Co-creators and executive producers Miguel Sapochnik and Ryan Condal spoke to ET about creating the prequel series.
With House of the Dragon, HBO is expanding the world of Game of Thrones by going back several hundred years to focus on House Targaryen. The all-new series is adapted from George R.R. Martin’s Fire & Blood by co-creators and executive producers Miguel Sapochnik and Ryan Condal, who have been tasked with breathing new life (or fire) into the franchise three years after the original series ended in 2019 with a Targaryen reclaiming the Iron Throne.
But long before Daenerys (Emilia Clarke), there was a deadly battle of succession as the Targaryens struggled to find a suitable heir to maintain the family’s continued rule over King’s Landing in Westeros. And given the subsequent political maneuvering that plays out in the House of the Dragon, it’s no surprise that Sapochnik and Condal tell ET that the two series that were top of mind in the writers’ room during season 1 were HBO’s other family drama and a historical drama about the royal family on Netflix.
“The shows we talked about the most in the writers’ room were Succession and The Crown,” Condal says of the discussions that went “beyond Game of Thrones, which was talked about all the time.”
Similarly to House of the Dragon, the series created by Jesse Armstrong follows a super wealthy and a super powerful family, whose patriarch runs a media conglomerate. And when his health and status at the top is questioned, the other family members start making their own moves and claims for the seat at the head of the table.

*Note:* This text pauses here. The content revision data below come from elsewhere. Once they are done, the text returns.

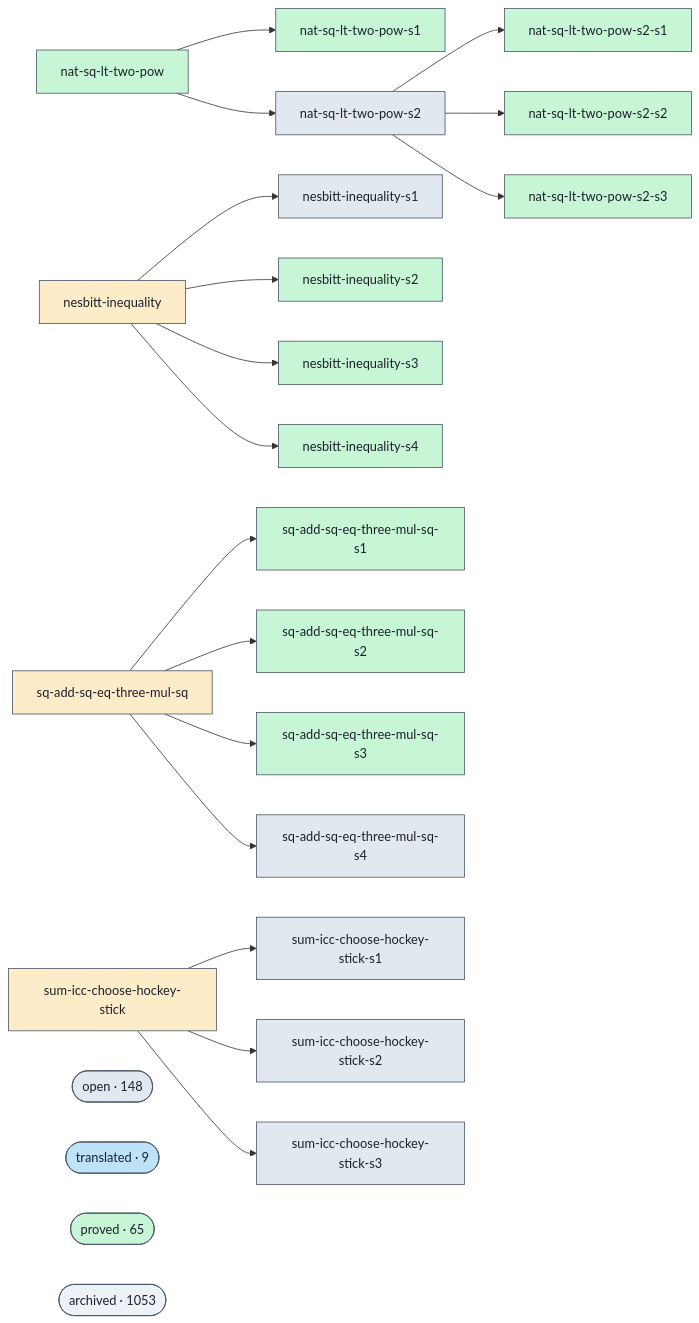
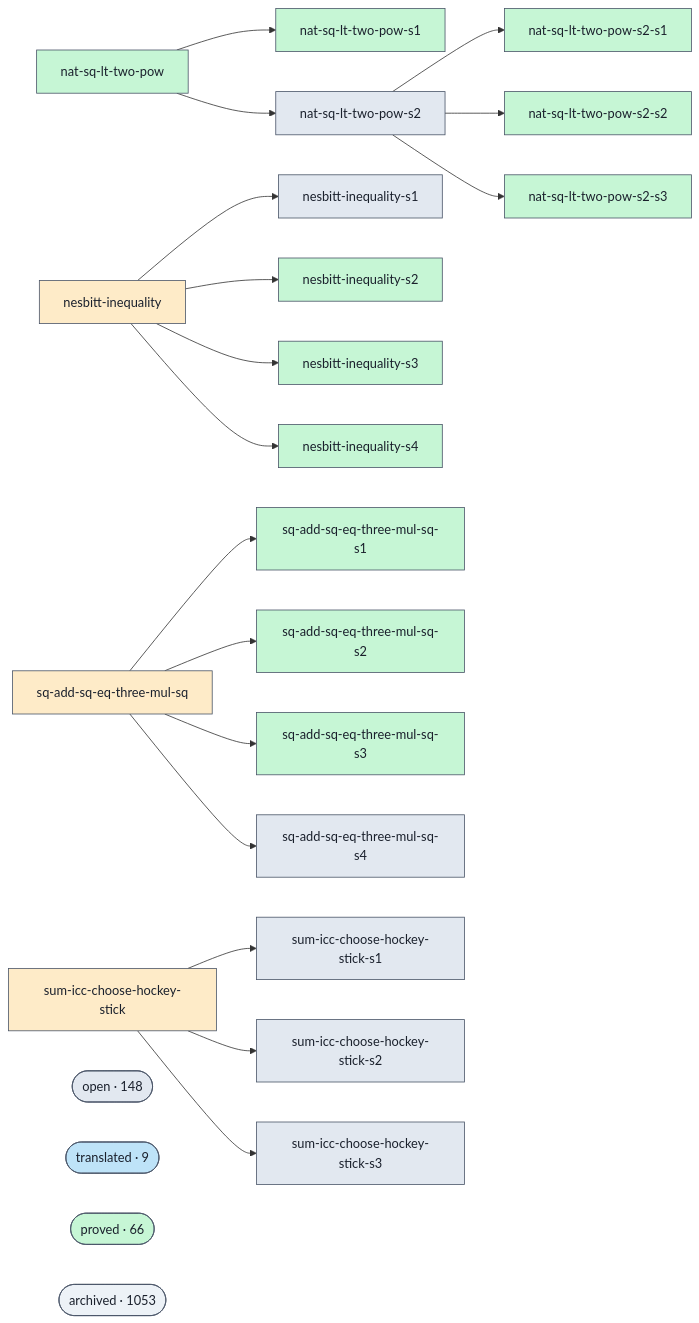
Before and after one commit to Rauxon/unsorry: the diagram in docs/proofs-contributors-visualisation.md, drawn with Mermaid. The commit also changed other lines of this file and 2 other files, not shown here.

```diff
--- a/docs/proofs-contributors-visualisation.md
+++ b/docs/proofs-contributors-visualisation.md
@@ -102,7 +102,7 @@
   class cluster_open open;
   cluster_translated(["translated · 9"])
   class cluster_translated translated;
-  cluster_proved(["proved · 65"])
+  cluster_proved(["proved · 66"])
   class cluster_proved proved;
   cluster_archived(["archived · 1053"])
   class cluster_archived unknown;
```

The Crown, meanwhile, chronicles the rise and reign of Queen Elizabeth II and her family’s rule over the ever-evolving British empire. The series, which also starred Matt Smith, who portrayed Prince Philip in seasons 1 and 2 before taking on the dastardly role of Daemon Targaryen on House of the Dragon, is a fitting choice, not only because of the parallels of a woman taking the throne but also since Martin loosely based Fire & Blood on extended British royal history -- and the infighting that went along with it.
“So, in terms of story references, tonal references, dramatic rhythms and pacing. You know, structuring a story,” Condal says that both series were “talked about all the time,” with the executive producer adding that they’re “all big fans of [Succession].”
Of course, the original series in the franchise was a major reference point, with Sapochnik revealing that the “chaos is a ladder” scene between Littlefinger (Aidan Gillen) and Varys (Conleth Hill) in season 3 was a key moment discussed in the writers’ room. According to the director, Condal wanted to “show the writers a specific scene that for [him] defined what Game of Thrones was.”
“[It’s] funny, ‘cause when you actually look it up, ‘chaos is a ladder’ was a scene that was written when the episode was too short and they had to write something extra to fill in the episode,” Sapochnik says. “And so, it was a scene that had almost nothing to do with the show, but somehow became a perfect kind of way of describing the tonality of how the show ended up.”
When it comes to the series as a whole, and what it established over the course of eight seasons, Condal says he wanted to lean into “its tone and voice” while creating House of the Dragon. “I think those are the two most important things that made that show what it was,” he says, referring to what executive producers David Benioff and D. B. Weiss “created in the beginning [and what] Miguel carried on in those later seasons.”
Additionally, “the voice of the show, which I think began with George, but then was adapted for the screen by David and Dan,” Condal continues. “Those two things, I think, are the things that most orient people into that world. And those were the things we had to recreate first, if we had any hope of any success.”
And given that this series takes place in the same world, just two hundred years prior, there will be lots of familiar settings, families and relics, including the Balerion skull, which first appeared on Game of Thrones. But those appearances or references aren’t merely Easter eggs for the benefit of fans. “It’s really easy to get carried away with all of the Easter eggs and all of the nods here and there,” Sapochnik warns, with Condal adding that “with Easter eggs and things, I’m always very suspicious of those ‘cause they feel fan servicey.”
“If there’s a real reason to do it, if there’s something that has story resonance or spiritual resonance and there’s a reason to do it, then I think it’s great because it’s a way of connecting these two things over this vast chasm of 170 years,” Condal continues, adding that “there’s a lot of resonance with the original series.”
But at the end of the day, Sapochnik says, “we’ve gotta be careful ‘cause it’s gotta be our own.”
House of the Dragon premieres Sunday, Aug. 21 at 9 p.m. ET/PT on HBO and HBO Max.